Cyrille would leave Coventry at the beginning of the 1991/92 season to join Ron Atkinson at Aston Villa. He would stay there for one season and go on to play for Wolves, Wycombe Wanderers and Chester City, before eventually retiring in 1996 after 19 years in the game. Overall he made 614 professional appearances and scored 158 goals for 7 clubs. Upon entering retirement, Cyrille became a licensed sports agent and represented his nephew, Jason Roberts, throughout his career. He and his wife were advocates of WaterAid, a charity that aimed to provide clean water in Ethiopia, and regularly visited the country to see the good work carried out. Following the tragic death of Laurie Cunningham due to a car accident whilst on loan at Valladolid in 1989, Cyrille became an Evangelical Christian. He kept himself to himself largely and, on the morning of Sunday 14th January 2018, the world awoke to the news that Cyrille had passed away due to a heart attack. He was just 59 years old.
There is a lot that you can say about Cyrille Regis, the man and the footballer.
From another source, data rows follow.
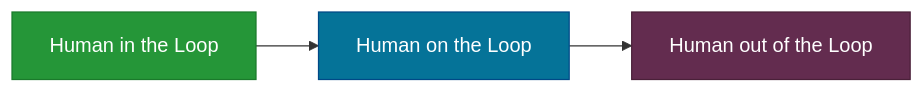
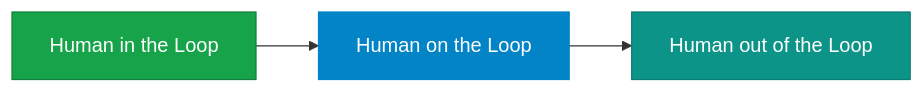
One commit to nitin27may/ai-resources changed the second of 3 diagrams in docs/patterns/enterprise-patterns.md. Above: the diagram before and after it, drawn with Mermaid. The commit also changed other lines of this file and 84 other files, not shown here.

````diff
--- a/docs/patterns/enterprise-patterns.md
+++ b/docs/patterns/enterprise-patterns.md
@@ -70,8 +77,8 @@
 ```mermaid
 graph LR
     A[Human in the Loop] --> B[Human on the Loop] --> C[Human out of the Loop]
 
-    style A fill:#259638,stroke:#1a7a2b,color:#fff
-    style B fill:#057398,stroke:#004987,color:#fff
-    style C fill:#632C4F,stroke:#4a2039,color:#fff
+    style A fill:#16a34a,stroke:#15803d,color:#fff
+    style B fill:#0284c7,stroke:#0284c7,color:#fff
+    style C fill:#0d9488,stroke:#0b7a72,color:#fff
 ```
````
The great thing about this is that nothing you can say about him is bad, and nobody ever has. As a footballer he was dominant forward. He was aggressive and used his strength against opposing defenders. He was tactically astute and always made the right run at the right time. In modern day terms, he knew how to lead a one man forward line. As a man he endured so much and did so with a smile on his face. The abuse that he, Brendan and Laurie faced was poisonous and vitriolic. Yet they all carried on with class and grace. They simply let their football do the talking. What they may not have realised by doing this was how much of an inspiration they had become to young black people across Thatcher’s Britain. They proved that they could win respect through talent and ability. The outpouring of emotion since Cyrille’s death has been touching to see. Still nobody has a cross word to say about him. When your time comes, I suppose that’s the biggest tribute that can be paid.
Cyrille Regis. Migrant. Hitman. Pioneer. Hero.